The illegal feeding of deer in the town of Ellicott has attracted both other unwanted wildlife and the attention of the state Department of Environmental Conservation.
Three residents of Price Avenue went before the Ellicott Town Board in August to voice concerns over the feeding and to request that the town intervene.
One resident spoke to town board member Robert White about the problem, stating that neighbors were leaving food for wildlife and then “blowing the feces off of his yard and onto the neighbors,” according to minutes of the meeting posted by the town. The resident said the neighbors were “infringing upon their rights to enjoy their property.”
Another Price Avenue resident said the property in question was “completely infested by rodents.” The resident also stated that a skunk had found its way into her home, requiring her to replace living room furniture.
“There are times they cannot get out of their cars because of the skunks,” minutes of the August town board meeting read.
A woman also told board members that her dog had been sprayed by skunks three times. The woman said the neighbor feeding the deer was replenishing the food at night.

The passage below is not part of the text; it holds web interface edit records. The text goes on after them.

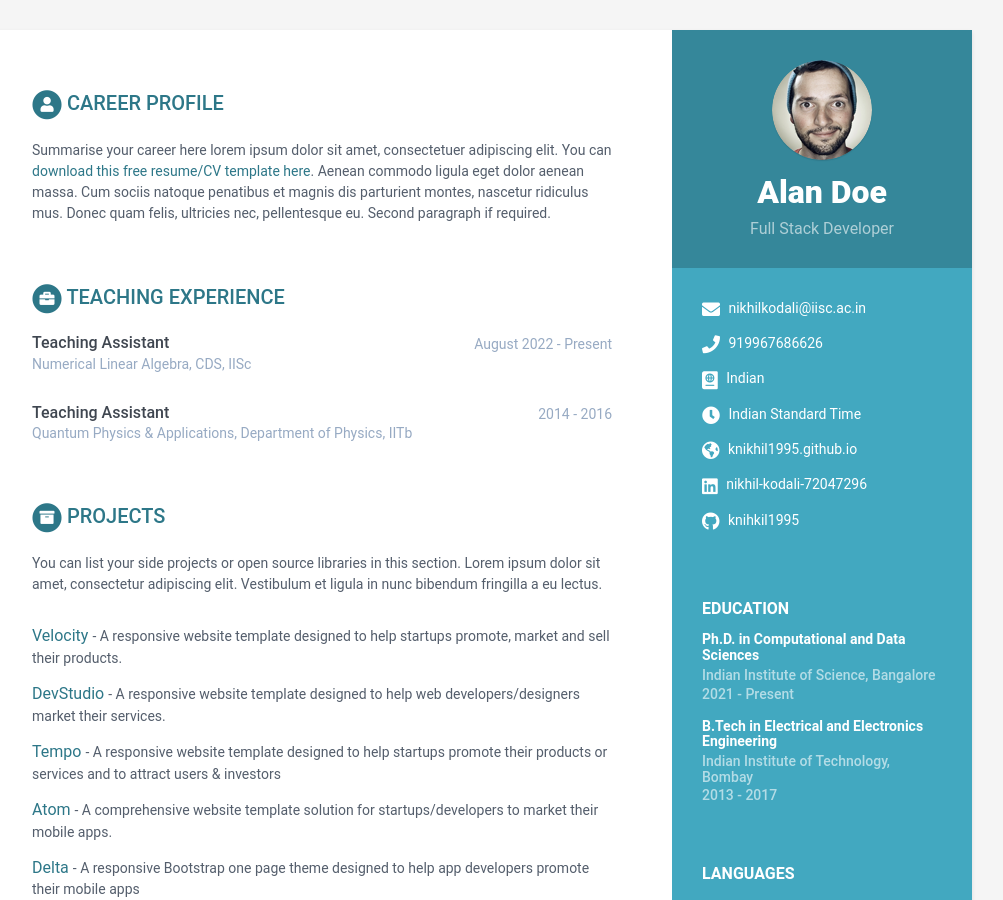
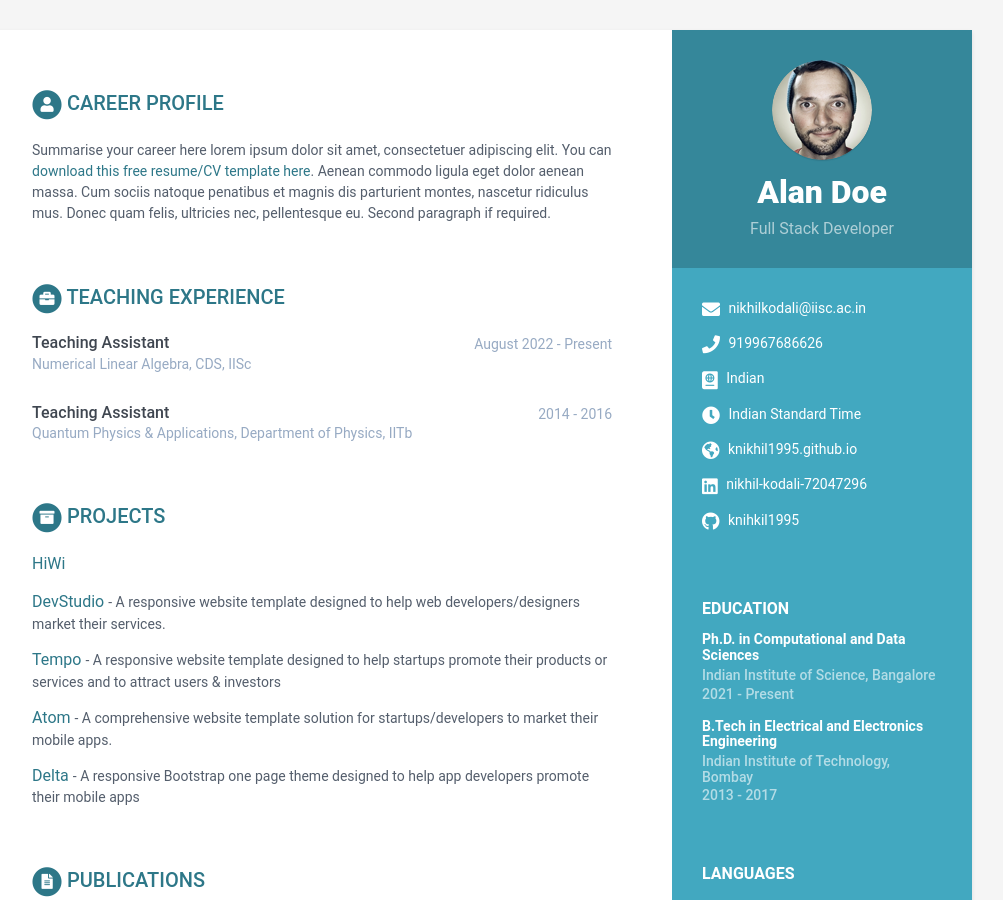
Before and after one commit to knikhil1995/knikhil1995.github.io, a Jekyll site: the page built from index.html, in a window 1280 px wide and 900 px high. Shown: the whole window, without its empty margins (168-1171 px from the left). Built offline with Jekyll 4.4.1, drawn with Linux system fonts in a browser that asks for light colours.

```diff
--- a/_data/data.yml
+++ b/_data/data.yml
@@ -100,14 +100,12 @@ experiences:
         details:
 projects:
     title: Projects
-    intro: >
-      You can list your side projects or open source libraries in this
-      section. Lorem ipsum dolor sit amet, consectetur adipiscing elit.
-      Vestibulum et ligula in nunc bibendum fringilla a eu lectus.
+    intro:
     assignments:
-      - title: Velocity
-        link:
-        tagline: "A responsive website template designed to help startups promote, market and sell their products."
+      - title: HiWi
+        time: 2017 - 2018
+        company: Institute for Computational Physics, University of Stuttgart
+        details: "I was responsible for performing structural optimization and energy calculations for NV centers in diamond slabs and their interactions with nucleobases using DFT."
 
       - title: DevStudio
         link: "#"
```
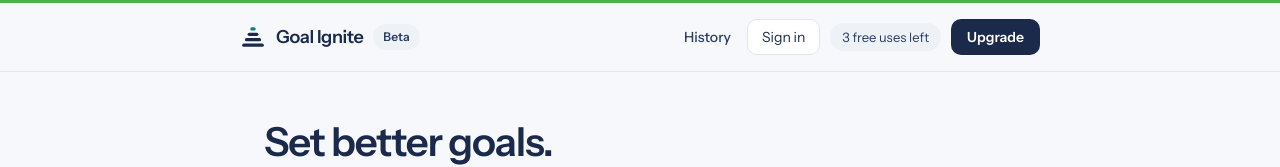
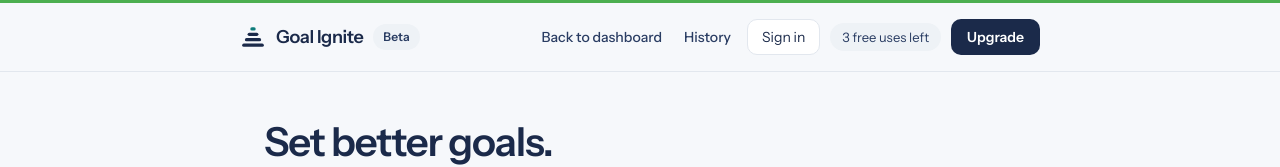
Before and after one commit to jimharvey-source/goalignite, a React (Vite) app: page / in a window 1280 px wide. Shown: the top 167 px of the page. Built offline with nearby package versions, Linux system fonts and the light colour scheme.

Commit message:
Back to dashboard link; PDF file name carries the title

```diff
--- a/src/App.jsx
+++ b/src/App.jsx
@@ -1,4 +1,12 @@
 import { useState, useEffect, useRef } from "react";
+
+// The way back to the app, from the header and from the end of every result.
+const DASHBOARD_URL = "https://app.management-ignition.com/";
+// PDF file names: tool, person, then what the work is about, so a saved file says what it is.
+const pdfName = (...parts) => parts
+  .map(s => String(s || "").replace(/[\\/:*?"<>|]+/g, " ").replace(/\s+/g, " ").trim().slice(0, 60).trim())
+  .filter(Boolean).join(" - ") + ".pdf";
+
 import {
   createSuiteClient,
   personIdFromUrl,
@@ -511,8 +519,7 @@ GOAL_TEMPLATE:
       const url = URL.createObjectURL(blob);
       const a = document.createElement("a");
       a.href = url;
-      const who = result.personName ? ` - ${result.personName}` : "";
-      a.download = `Goal Ignite${who}.pdf`;
+      a.download = pdfName("Goal Ignite", result.personName || form.personName, form.goalTitle);
       document.body.appendChild(a); a.click(); a.remove();
       URL.revokeObjectURL(url);
     } catch (e) {
@@ -541,6 +548,7 @@ GOAL_TEMPLATE:
             <Badge color={isPro?"green":"blue"}>{isPro?"Pro":"Beta"}</Badge>
           </div>
           <div style={{display:"flex",gap:10,alignItems:"center",flexWrap:"wrap"}}>
+            <a href={DASHBOARD_URL} style={{background:"none",border:"none",color:COLORS.navyMid,fontSize:14,fontWeight:500,cursor:"pointer",padding:"8px 6px",fontFamily:FONT.sans,textDecoration:"none"}}>Back to dashboard</a>
             <button onClick={()=>setShowHistory(true)} style={{background:"none",border:"none",color:COLORS.navyMid,fontSize:14,fontWeight:500,cursor:"pointer",padding:"8px 6px",fontFamily:FONT.sans}}>History</button>
             {user?(<><span style={{fontSize:13,color:COLORS.muted,fontFamily:FONT.sans}}>{user.email}</span><button onClick={signOut} style={{background:COLORS.white,border:`1px solid ${COLORS.border}`,borderRadius:10,minHeight:36,padding:"0 14px",fontSize:14,color:COLORS.navy,fontFamily:FONT.sans,cursor:"pointer"}}>Sign out</button></>):(<button onClick={()=>setShowAuth(true)} style={{background:COLORS.white,border:`1px solid ${COLORS.border}`,borderRadius:10,minHeight:36,padding:"0 14px",fontSize:14,color:COLORS.navy,fontFamily:FONT.sans,cursor:"pointer"}}>Sign in</button>)}
             {!isPro&&(<><span style={{background:COLORS.sunk,borderRadius:999,padding:"4px 12px",fontSize:13,color:COLORS.navyMid,fontFamily:FONT.sans}}>{remaining} free {remaining===1?"use":"uses"} left</span><button onClick={()=>{setUpgradeTrigger("manual");setShowUpgrade(true);}} style={{background:COLORS.navy,border:"none",borderRadius:10,minHeight:36,padding:"0 16px",fontSize:14,color:"#fff",fontFamily:FONT.sans,fontWeight:600,cursor:"pointer"}}>Upgrade</button></>)}
@@ -708,6 +716,7 @@ GOAL_TEMPLATE:
                   </button>
                 )}
                 <button onClick={downloadPdf} disabled={downloadingPdf} style={{fontSize:14,minHeight:44,padding:"0 20px",background:COLORS.white,border:`1px solid ${COLORS.border}`,borderRadius:10,color:COLORS.navy,cursor:downloadingPdf?"default":"pointer",fontFamily:FONT.sans,fontWeight:600,opacity:downloadingPdf?0.7:1}}>{downloadingPdf?"Preparing PDF...":(isPro?"Download PDF":"Download PDF (Pro)")}</button>
+                <a href={DASHBOARD_URL} style={{fontSize:14,minHeight:44,padding:"0 20px",background:COLORS.white,border:`1px solid ${COLORS.border}`,borderRadius:10,color:COLORS.navy,cursor: "pointer",fontFamily:FONT.sans,fontWeight:600, display: "inline-flex", alignItems: "center", textDecoration: "none" }}>Back to dashboard</a>
                 <button onClick={resetAll} style={{fontSize:14,minHeight:44,padding:"0 20px",background:COLORS.white,border:`1px solid ${COLORS.border}`,borderRadius:10,color:COLORS.navy,cursor:"pointer",fontFamily:FONT.sans,fontWeight:500}}>New goal</button>
               </div>
             </div>
```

Town Supervisor Janet Bowman acknowledged the concerns raised by homeowners. “There’s a house on Price putting food out for deer, putting it on the ground,” Bowman said in a phone interview last week, later adding, “It’s not a safe situation.”
A state DEC spokesman said the department’s Division of Law Enforcement has received reports of deer feeding on Price Avenue in West Ellicott; however, he said no formal complaints have been filed.
The spokesman said the DEC also received an email from White that included photographs taken in late winter or spring of deer eating bird seed off of a lawn. The department followed up by sending the owner of the property a warning letter.
“Intentionally feeding deer is illegal in New York state,” the spokesman said. “Incidental feeding is also illegal after a written DEC warning has been issued.
“Supplemental feeding can negatively affect deer behavior, leading to increased social conflict among deer, habituation of deer to human presence, and alteration of migratory movements to critical wintering areas. Importantly, supplemental feeding can increase deer populations above ecologically sustainable levels, resulting in significant harm to local biodiversity and forest health.”
The feeding of deer isn’t the only animal-related complaint to come before the town board this year. In June, two residents of Delaware Avenue near Falconer asked for the town’s assistance in dealing with a loud domesticated bird.
Ellicott Police Chief William Ohnmeiss said the only way officers can assist is if the town board revised the language in the dog control law to include all domesticated animals.